Exercise brief = Repeat the entries that appear below, exactly and in full.

Web page edit records
◆ ◆ ◆

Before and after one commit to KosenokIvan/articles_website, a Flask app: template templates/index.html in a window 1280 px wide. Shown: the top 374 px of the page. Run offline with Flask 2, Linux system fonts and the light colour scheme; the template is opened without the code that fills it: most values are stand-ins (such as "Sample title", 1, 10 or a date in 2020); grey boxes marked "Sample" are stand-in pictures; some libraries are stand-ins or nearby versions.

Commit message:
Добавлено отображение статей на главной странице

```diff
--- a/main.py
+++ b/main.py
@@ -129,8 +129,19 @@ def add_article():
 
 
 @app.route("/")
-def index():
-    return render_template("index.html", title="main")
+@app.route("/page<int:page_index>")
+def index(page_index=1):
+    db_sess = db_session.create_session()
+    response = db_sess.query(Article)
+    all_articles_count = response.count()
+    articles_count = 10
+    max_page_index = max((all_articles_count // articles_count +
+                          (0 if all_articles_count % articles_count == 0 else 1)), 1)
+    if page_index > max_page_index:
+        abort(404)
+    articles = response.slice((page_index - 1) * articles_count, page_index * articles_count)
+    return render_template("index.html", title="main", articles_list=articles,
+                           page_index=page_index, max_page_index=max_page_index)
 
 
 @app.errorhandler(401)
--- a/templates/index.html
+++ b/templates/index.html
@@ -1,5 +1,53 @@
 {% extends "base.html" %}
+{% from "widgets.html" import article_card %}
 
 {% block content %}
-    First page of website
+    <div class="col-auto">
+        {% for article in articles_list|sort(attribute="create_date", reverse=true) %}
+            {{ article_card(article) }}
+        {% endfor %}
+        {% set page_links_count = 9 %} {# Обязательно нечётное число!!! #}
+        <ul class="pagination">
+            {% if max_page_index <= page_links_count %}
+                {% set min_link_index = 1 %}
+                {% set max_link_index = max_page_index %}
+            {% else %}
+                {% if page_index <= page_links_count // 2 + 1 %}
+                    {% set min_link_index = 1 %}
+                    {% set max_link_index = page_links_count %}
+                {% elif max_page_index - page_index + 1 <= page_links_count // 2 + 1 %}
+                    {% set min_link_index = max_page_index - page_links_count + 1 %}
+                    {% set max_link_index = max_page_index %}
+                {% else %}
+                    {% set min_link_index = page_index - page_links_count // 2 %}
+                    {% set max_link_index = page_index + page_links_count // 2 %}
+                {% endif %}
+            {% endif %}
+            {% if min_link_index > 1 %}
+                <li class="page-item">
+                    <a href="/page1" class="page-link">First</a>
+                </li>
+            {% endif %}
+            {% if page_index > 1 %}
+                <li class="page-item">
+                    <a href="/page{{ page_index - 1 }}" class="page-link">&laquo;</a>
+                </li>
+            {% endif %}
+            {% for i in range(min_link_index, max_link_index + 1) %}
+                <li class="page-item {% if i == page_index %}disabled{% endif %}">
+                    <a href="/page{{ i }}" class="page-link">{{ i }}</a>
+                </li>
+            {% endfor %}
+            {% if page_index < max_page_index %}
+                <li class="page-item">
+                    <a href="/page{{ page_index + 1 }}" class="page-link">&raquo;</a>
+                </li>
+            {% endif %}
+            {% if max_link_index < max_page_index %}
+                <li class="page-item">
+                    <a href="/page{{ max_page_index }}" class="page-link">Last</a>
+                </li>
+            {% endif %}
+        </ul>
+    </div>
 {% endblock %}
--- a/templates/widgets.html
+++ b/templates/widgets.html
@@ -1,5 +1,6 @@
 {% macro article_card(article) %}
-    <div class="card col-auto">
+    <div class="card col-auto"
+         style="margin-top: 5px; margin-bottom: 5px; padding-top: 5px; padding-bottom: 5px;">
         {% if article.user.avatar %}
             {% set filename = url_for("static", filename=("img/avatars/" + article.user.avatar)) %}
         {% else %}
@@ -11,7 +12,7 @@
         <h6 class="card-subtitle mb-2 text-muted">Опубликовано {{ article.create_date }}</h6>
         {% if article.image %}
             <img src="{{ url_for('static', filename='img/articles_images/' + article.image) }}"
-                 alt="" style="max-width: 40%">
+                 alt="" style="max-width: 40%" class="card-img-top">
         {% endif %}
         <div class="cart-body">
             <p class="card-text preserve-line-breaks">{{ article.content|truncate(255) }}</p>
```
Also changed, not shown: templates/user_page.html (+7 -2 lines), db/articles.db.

◆ ◆ ◆

Output for this exercise =
Before and after one commit to KosenokIvan/articles_website, a Flask app: template templates/index.html in a window 1280 px wide. Shown: the top 374 px of the page. Run offline with Flask 2, Linux system fonts and the light colour scheme; the template is opened without the code that fills it: most values are stand-ins (such as "Sample title", 1, 10 or a date in 2020); grey boxes marked "Sample" are stand-in pictures; some libraries are stand-ins or nearby versions.

Commit message:
Добавлено отображение статей на главной странице

```diff
--- a/main.py
+++ b/main.py
@@ -129,8 +129,19 @@ def add_article():
 
 
 @app.route("/")
-def index():
-    return render_template("index.html", title="main")
+@app.route("/page<int:page_index>")
+def index(page_index=1):
+    db_sess = db_session.create_session()
+    response = db_sess.query(Article)
+    all_articles_count = response.count()
+    articles_count = 10
+    max_page_index = max((all_articles_count // articles_count +
+                          (0 if all_articles_count % articles_count == 0 else 1)), 1)
+    if page_index > max_page_index:
+        abort(404)
+    articles = response.slice((page_index - 1) * articles_count, page_index * articles_count)
+    return render_template("index.html", title="main", articles_list=articles,
+                           page_index=page_index, max_page_index=max_page_index)
 
 
 @app.errorhandler(401)
--- a/templates/index.html
+++ b/templates/index.html
@@ -1,5 +1,53 @@
 {% extends "base.html" %}
+{% from "widgets.html" import article_card %}
 
 {% block content %}
-    First page of website
+    <div class="col-auto">
+        {% for article in articles_list|sort(attribute="create_date", reverse=true) %}
+            {{ article_card(article) }}
+        {% endfor %}
+        {% set page_links_count = 9 %} {# Обязательно нечётное число!!! #}
+        <ul class="pagination">
+            {% if max_page_index <= page_links_count %}
+                {% set min_link_index = 1 %}
+                {% set max_link_index = max_page_index %}
+            {% else %}
+                {% if page_index <= page_links_count // 2 + 1 %}
+                    {% set min_link_index = 1 %}
+                    {% set max_link_index = page_links_count %}
+                {% elif max_page_index - page_index + 1 <= page_links_count // 2 + 1 %}
+                    {% set min_link_index = max_page_index - page_links_count + 1 %}
+                    {% set max_link_index = max_page_index %}
+                {% else %}
+                    {% set min_link_index = page_index - page_links_count // 2 %}
+                    {% set max_link_index = page_index + page_links_count // 2 %}
+                {% endif %}
+            {% endif %}
+            {% if min_link_index > 1 %}
+                <li class="page-item">
+                    <a href="/page1" class="page-link">First</a>
+                </li>
+            {% endif %}
+            {% if page_index > 1 %}
+                <li class="page-item">
+                    <a href="/page{{ page_index - 1 }}" class="page-link">&laquo;</a>
+                </li>
+            {% endif %}
+            {% for i in range(min_link_index, max_link_index + 1) %}
+                <li class="page-item {% if i == page_index %}disabled{% endif %}">
+                    <a href="/page{{ i }}" class="page-link">{{ i }}</a>
+                </li>
+            {% endfor %}
+            {% if page_index < max_page_index %}
+                <li class="page-item">
+                    <a href="/page{{ page_index + 1 }}" class="page-link">&raquo;</a>
+                </li>
+            {% endif %}
+            {% if max_link_index < max_page_index %}
+                <li class="page-item">
+                    <a href="/page{{ max_page_index }}" class="page-link">Last</a>
+                </li>
+            {% endif %}
+        </ul>
+    </div>
 {% endblock %}
--- a/templates/widgets.html
+++ b/templates/widgets.html
@@ -1,5 +1,6 @@
 {% macro article_card(article) %}
-    <div class="card col-auto">
+    <div class="card col-auto"
+         style="margin-top: 5px; margin-bottom: 5px; padding-top: 5px; padding-bottom: 5px;">
         {% if article.user.avatar %}
             {% set filename = url_for("static", filename=("img/avatars/" + article.user.avatar)) %}
         {% else %}
@@ -11,7 +12,7 @@
         <h6 class="card-subtitle mb-2 text-muted">Опубликовано {{ article.create_date }}</h6>
         {% if article.image %}
             <img src="{{ url_for('static', filename='img/articles_images/' + article.image) }}"
-                 alt="" style="max-width: 40%">
+                 alt="" style="max-width: 40%" class="card-img-top">
         {% endif %}
         <div class="cart-body">
             <p class="card-text preserve-line-breaks">{{ article.content|truncate(255) }}</p>
```
Also changed, not shown: templates/user_page.html (+7 -2 lines), db/articles.db.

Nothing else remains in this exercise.